### WHAT NEEDS TO BE DONE
What you return must be the full data, repeated verbatim, with no pictures in it.

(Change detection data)

━━━━━━━━━━━━━━━━

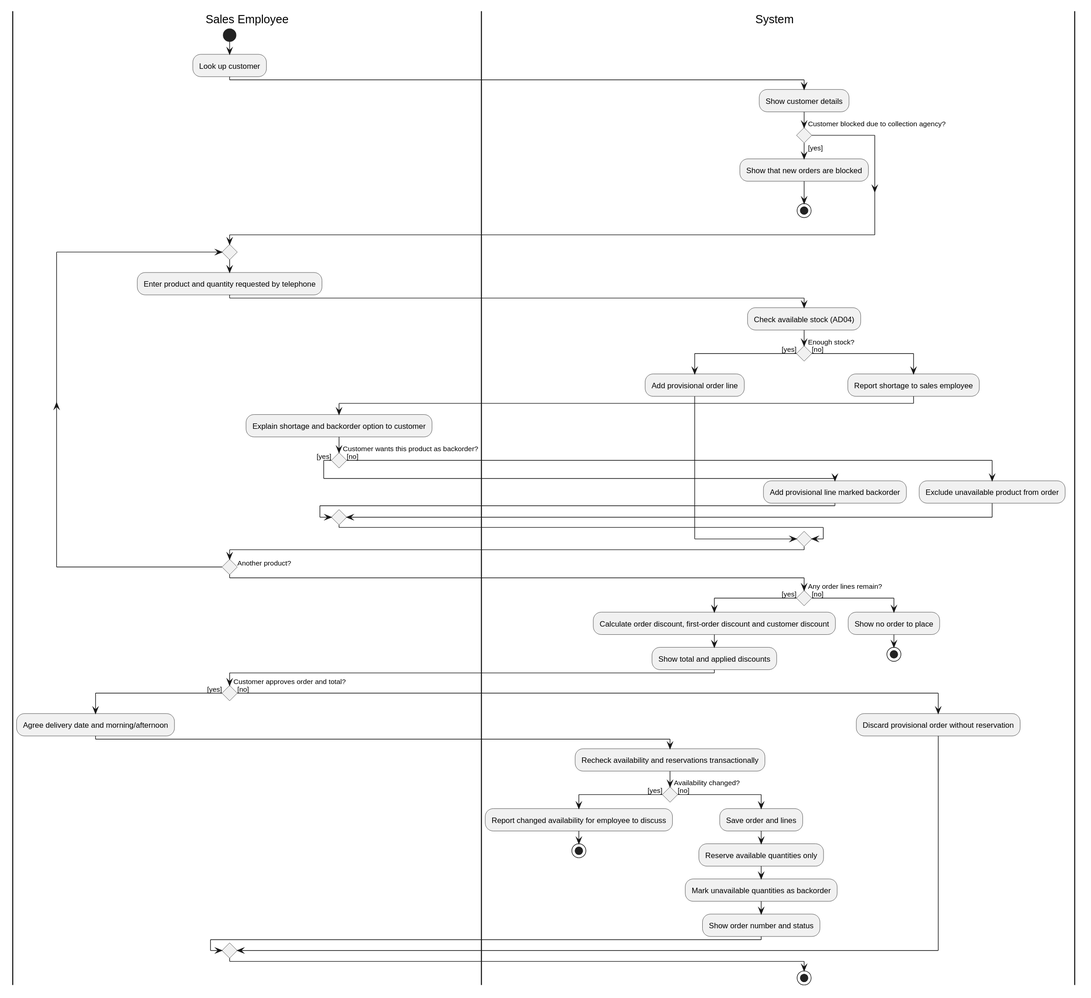
ViktorQorri/Project-Timaflu keeps this PlantUML diagram as Documentation/Architecture/uml/export/activity_diagrams/AD05_Enter_order.svg. Above is the earlier version.
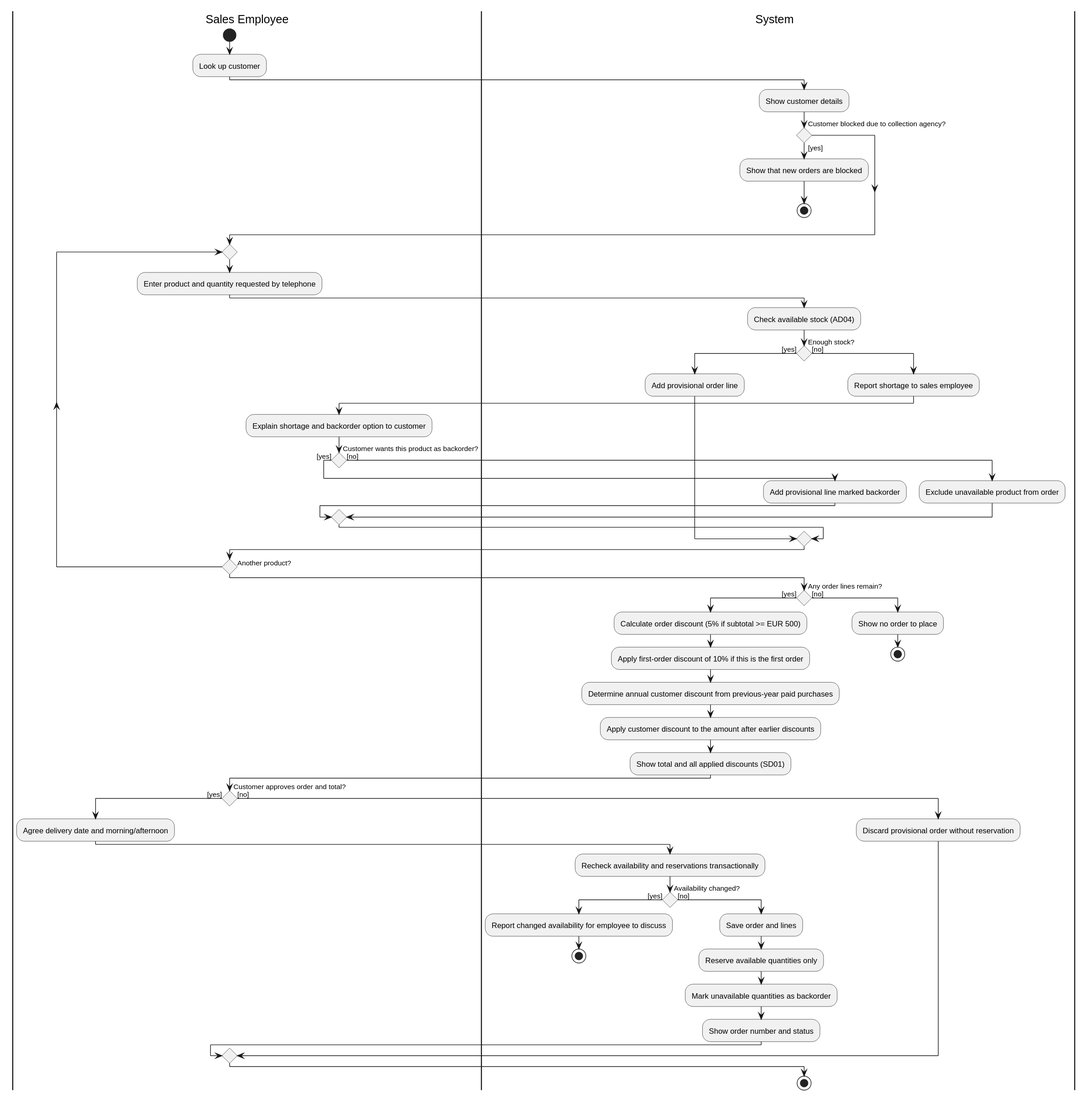
Above is the later version.

Commit message:
Align AD05 discount sequence with assessed case and SD01

What changed in the source:
```diff
@@ -35,8 +35,11 @@
 repeat while (Another product?) is ([yes])
 |System|
 if (Any order lines remain?) then ([yes])
-  :Calculate order discount, first-order discount and customer discount;
-  :Show total and applied discounts;
+  :Calculate order discount (5% if subtotal >= EUR 500);
+  :Apply first-order discount of 10% if this is the first order;
+  :Determine annual customer discount from previous-year paid purchases;
+  :Apply customer discount to the amount after earlier discounts;
+  :Show total and all applied discounts (SD01);
 else ([no])
   :Show no order to place;
   stop
```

━━━━━━━━━━━━━━━━

### PROBLEM SOLUTION
ViktorQorri/Project-Timaflu keeps this PlantUML diagram as Documentation/Architecture/uml/export/activity_diagrams/AD05_Enter_order.svg. Above is the earlier version.
Above is the later version.

Commit message:
Align AD05 discount sequence with assessed case and SD01

What changed in the source:
```diff
@@ -35,8 +35,11 @@
 repeat while (Another product?) is ([yes])
 |System|
 if (Any order lines remain?) then ([yes])
-  :Calculate order discount, first-order discount and customer discount;
-  :Show total and applied discounts;
+  :Calculate order discount (5% if subtotal >= EUR 500);
+  :Apply first-order discount of 10% if this is the first order;
+  :Determine annual customer discount from previous-year paid purchases;
+  :Apply customer discount to the amount after earlier discounts;
+  :Show total and all applied discounts (SD01);
 else ([no])
   :Show no order to place;
   stop
```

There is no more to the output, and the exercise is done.